In addition to expressing support for a legal ban, you might be wondering what else you can do in the meantime. There are a number of simple ways you can further help to end this preventable and unnecessary source of marine plastic pollution:
Use FFI’s regularly updated Good Scrub Guide to find and choose microplastic-free face scrubs in no time.
Quick follow-up guides highlighting brands that produce plastic-free toothpastes, body scrubs and shaving products will also help you make your bathroom a microplastic-free zone.
When you’re on the go, download the free Beat the Microbead smartphone app to simply scan a product’s barcode to check whether it contains plastic microbeads.
Concerned about products already on your bathroom shelf? Check whether they contain microplastics by looking for the following ingredients: polyethylene (PE), polypropylene (PP), polyethylene terephthalate (PET), polymethyl methacrylate (PMMA), polytetrafluoroethylene (PTFE), and nylon.
If you have already bought products containing microplastics, you can send them back to the manufacturer, asking them to end the use of these ingredients. Not sure what to write? Feel free to use this letter template.
Have a product you would like FFI to assess?
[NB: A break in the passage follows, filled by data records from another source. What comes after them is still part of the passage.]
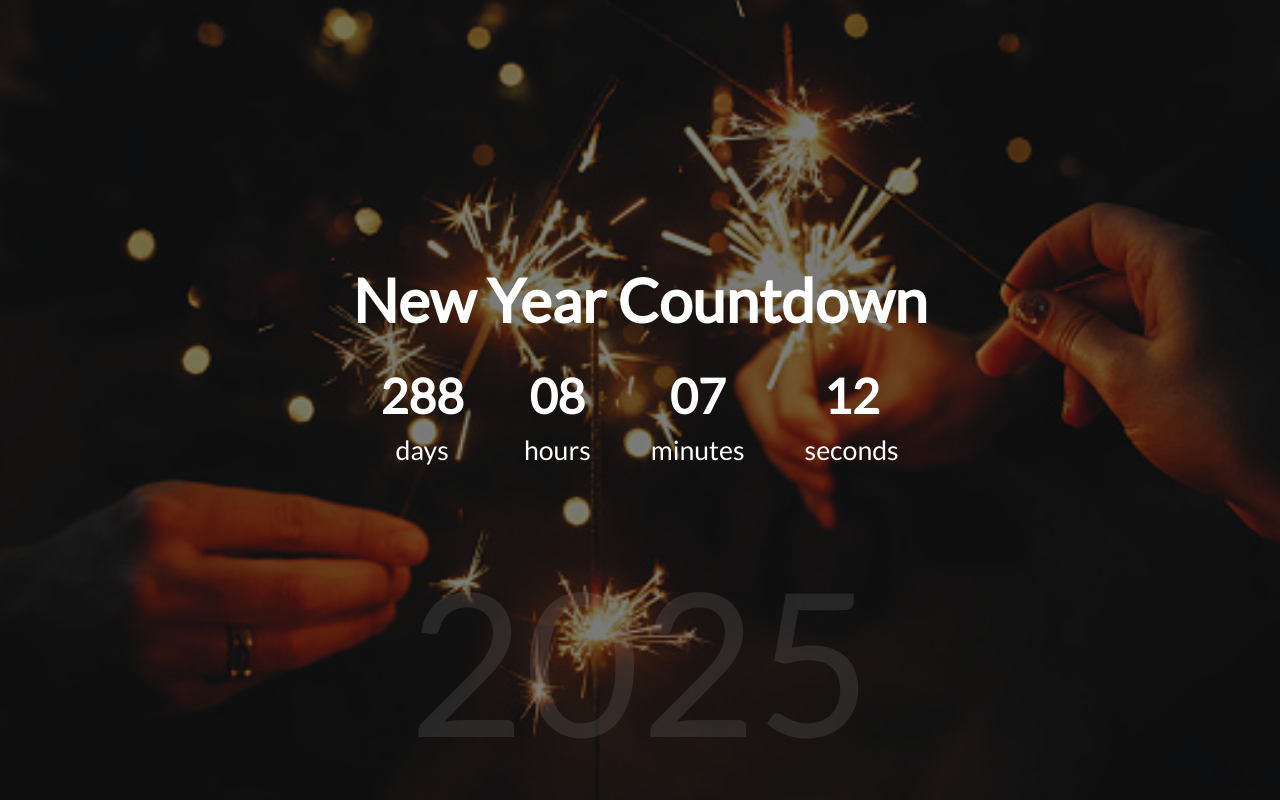
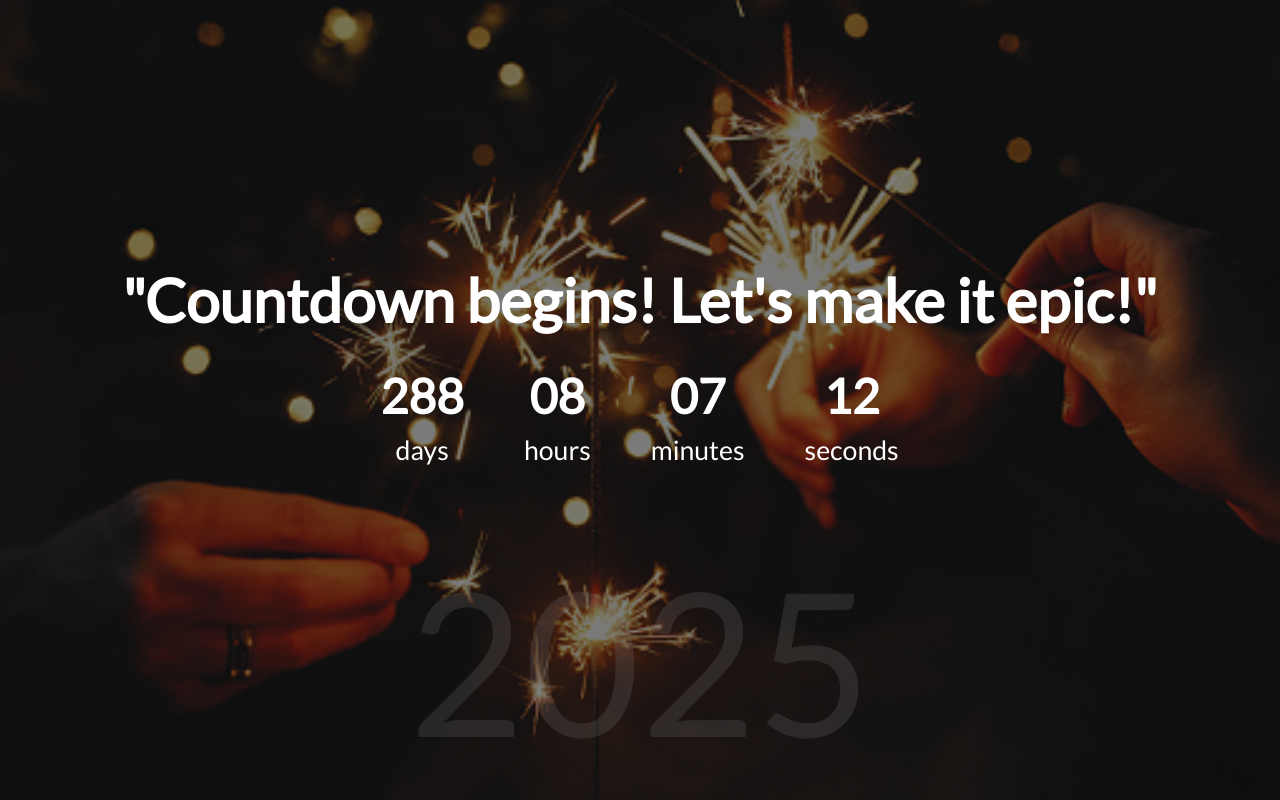
Before and after one commit to Deniya-Edwinraj/newyear-countdown, a plain HTML site: page index.html in a window 1280 px wide. Drawn offline with Linux system fonts and the light colour scheme.

Commit message:
second commit

```diff
--- a/index.html
+++ b/index.html
@@ -10,7 +10,7 @@
   <body>
     <div id="year" class="year"></div>
 
-    <h1>New Year Countdown</h1>
+    <h1>"Countdown begins! Let's make it epic!"</h1>
 
     <div id="countdown" class="countdown">
       <div class="time">
```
Fill out this form and they will investigate further.
If you want to know more about the widespread use of plastic ingredients in cosmetics, we recommend UNEP’s latest report on the issue.
By voting with your wallet for microplastic-free products and making your choice known, you can prevent polluting microplastics from entering the sea through your sink. At the same time you’re influencing manufacturers, retailers and policy makers alike to take meaningful action to address this avoidable pollution.
If you have not done so already, make sure to also sign the petition calling on Prime Minister David Cameron to ban the use of microplastics in products that can go down the drain.